I’m still not entirely satisfied with the HDR performance of the Alienware AW3423DWF, but most of its problems are shared with other price-competitive OLED monitors. Mini-LED monitors are often better for HDR, especially if HDR brightness is a priority for you. Still, the Alienware AW3423DWF is a good performer overall and absolutely demolishes older monitors with edge-lit LED backlights, and it fixes the prior model’s flaws.
Alienware AW3423DWF: Motion clarity
The Alienware AW3423DWF has a maximum refresh rate of 165Hz. This is a minor downgrade from the AW3423DW’s maximum refresh rate of 175Hz, but the difference is insignificant. Motion performance is excellent in general, with great motion clarity that makes small details in fast-moving objects visible. The OLED panel’s fast pixel response times preserve decent clarity even at lower refresh rates, so clarity is better than average even when the refresh rate is restricted to 60Hz.

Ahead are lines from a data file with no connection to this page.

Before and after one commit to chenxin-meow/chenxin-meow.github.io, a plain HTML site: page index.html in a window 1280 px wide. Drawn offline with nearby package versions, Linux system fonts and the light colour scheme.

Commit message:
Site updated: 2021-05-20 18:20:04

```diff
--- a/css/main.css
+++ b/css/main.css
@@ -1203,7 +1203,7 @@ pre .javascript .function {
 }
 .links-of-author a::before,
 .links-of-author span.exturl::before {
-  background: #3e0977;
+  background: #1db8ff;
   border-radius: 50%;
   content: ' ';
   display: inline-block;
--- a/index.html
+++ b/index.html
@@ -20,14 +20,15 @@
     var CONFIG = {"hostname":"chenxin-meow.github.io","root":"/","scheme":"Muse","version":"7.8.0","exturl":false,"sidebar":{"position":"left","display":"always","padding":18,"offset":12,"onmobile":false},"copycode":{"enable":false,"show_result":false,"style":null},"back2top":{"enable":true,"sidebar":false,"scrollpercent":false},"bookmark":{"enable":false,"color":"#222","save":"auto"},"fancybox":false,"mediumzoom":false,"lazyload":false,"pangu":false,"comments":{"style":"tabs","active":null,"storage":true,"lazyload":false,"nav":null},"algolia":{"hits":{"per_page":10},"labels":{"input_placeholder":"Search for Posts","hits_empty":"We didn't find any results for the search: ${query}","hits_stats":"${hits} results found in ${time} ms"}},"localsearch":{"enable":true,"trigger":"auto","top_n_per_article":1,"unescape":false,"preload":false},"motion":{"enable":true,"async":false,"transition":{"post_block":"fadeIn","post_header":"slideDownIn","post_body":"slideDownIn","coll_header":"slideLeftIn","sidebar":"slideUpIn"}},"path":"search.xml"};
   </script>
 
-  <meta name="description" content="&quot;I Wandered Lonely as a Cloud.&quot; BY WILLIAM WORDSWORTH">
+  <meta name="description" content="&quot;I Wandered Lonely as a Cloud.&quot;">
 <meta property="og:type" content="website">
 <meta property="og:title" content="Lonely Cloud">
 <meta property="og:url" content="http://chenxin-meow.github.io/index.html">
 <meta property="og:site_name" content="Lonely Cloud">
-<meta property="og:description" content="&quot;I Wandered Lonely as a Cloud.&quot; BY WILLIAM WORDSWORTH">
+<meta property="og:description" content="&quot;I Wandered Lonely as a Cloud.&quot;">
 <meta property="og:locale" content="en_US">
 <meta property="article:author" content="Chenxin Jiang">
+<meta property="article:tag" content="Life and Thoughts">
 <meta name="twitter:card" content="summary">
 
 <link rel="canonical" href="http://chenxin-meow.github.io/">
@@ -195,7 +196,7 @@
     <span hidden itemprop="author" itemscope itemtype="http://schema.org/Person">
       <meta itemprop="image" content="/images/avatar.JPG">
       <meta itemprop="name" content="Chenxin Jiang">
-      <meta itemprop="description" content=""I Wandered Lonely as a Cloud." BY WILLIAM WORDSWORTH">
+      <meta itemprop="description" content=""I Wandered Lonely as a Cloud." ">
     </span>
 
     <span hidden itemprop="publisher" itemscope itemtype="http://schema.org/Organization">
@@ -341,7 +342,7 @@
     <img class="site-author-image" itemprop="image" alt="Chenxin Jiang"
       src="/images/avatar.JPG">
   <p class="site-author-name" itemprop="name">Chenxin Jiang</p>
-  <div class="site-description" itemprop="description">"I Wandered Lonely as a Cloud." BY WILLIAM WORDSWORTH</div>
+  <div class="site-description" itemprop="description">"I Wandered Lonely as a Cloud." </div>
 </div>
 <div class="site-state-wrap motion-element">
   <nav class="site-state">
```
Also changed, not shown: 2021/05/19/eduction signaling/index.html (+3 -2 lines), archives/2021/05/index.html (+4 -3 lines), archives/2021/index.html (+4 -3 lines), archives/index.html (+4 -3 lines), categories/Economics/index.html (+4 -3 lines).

Alienware is at a disadvantage compared to new 240Hz OLED monitors based on LG’s latest panel, however. Examples include the Corsair Xeneon Flex and the LG Ultragear 27GR95QE-B. These monitors provide better clarity in fine details. For example, character names in MOBA and MMORPG games are mostly readable when panning the camera on a 240Hz monitor, but not at 165Hz.
Even so, the AW3423DWF’s overall performance is great and should please a huge majority of gamers. It’s also a good choice for graphically demanding titles that can’t sustain a frame rate near 165Hz, nevermind 240Hz.
The AW3423DWF officially supports the AMD FreeSync Premium Pro and VESA Adaptive Sync standards, and it can unofficially support G-Sync. The AW3423DW only supports Nvidia G-Sync Ultimate. This makes the new AW3423DWF more versatile, while the AW3423DW is better for Nvidia video cards. In practice, both look buttery-smooth in nearly all situations.
Should you buy the Alienware AW3423DWF?
The Alienware AW3423DWF is a fantastic ultrawide monitor that successfully defends its throne against recent OLED and Mini-LED alternatives. It delivers the same excellent image quality as its predecessor, fixes several of its flaws, and sweetens the deal with a $200 price drop. Make no mistake: This is the ultrawide gaming monitor to buy.
Matthew S. Smith is a freelance technology journalist with 15 years of experience reviewing consumer electronics. In addition to PCWorld, his work can be found on Wired, Ars Technica, Digital Trends, Reviewed, IGN, and Lifewire. Matthew also covers AI and the metaverse for IEEE Spectrum and runs Computer Gaming Yesterday, a YouTube channel devoted to PC gaming history.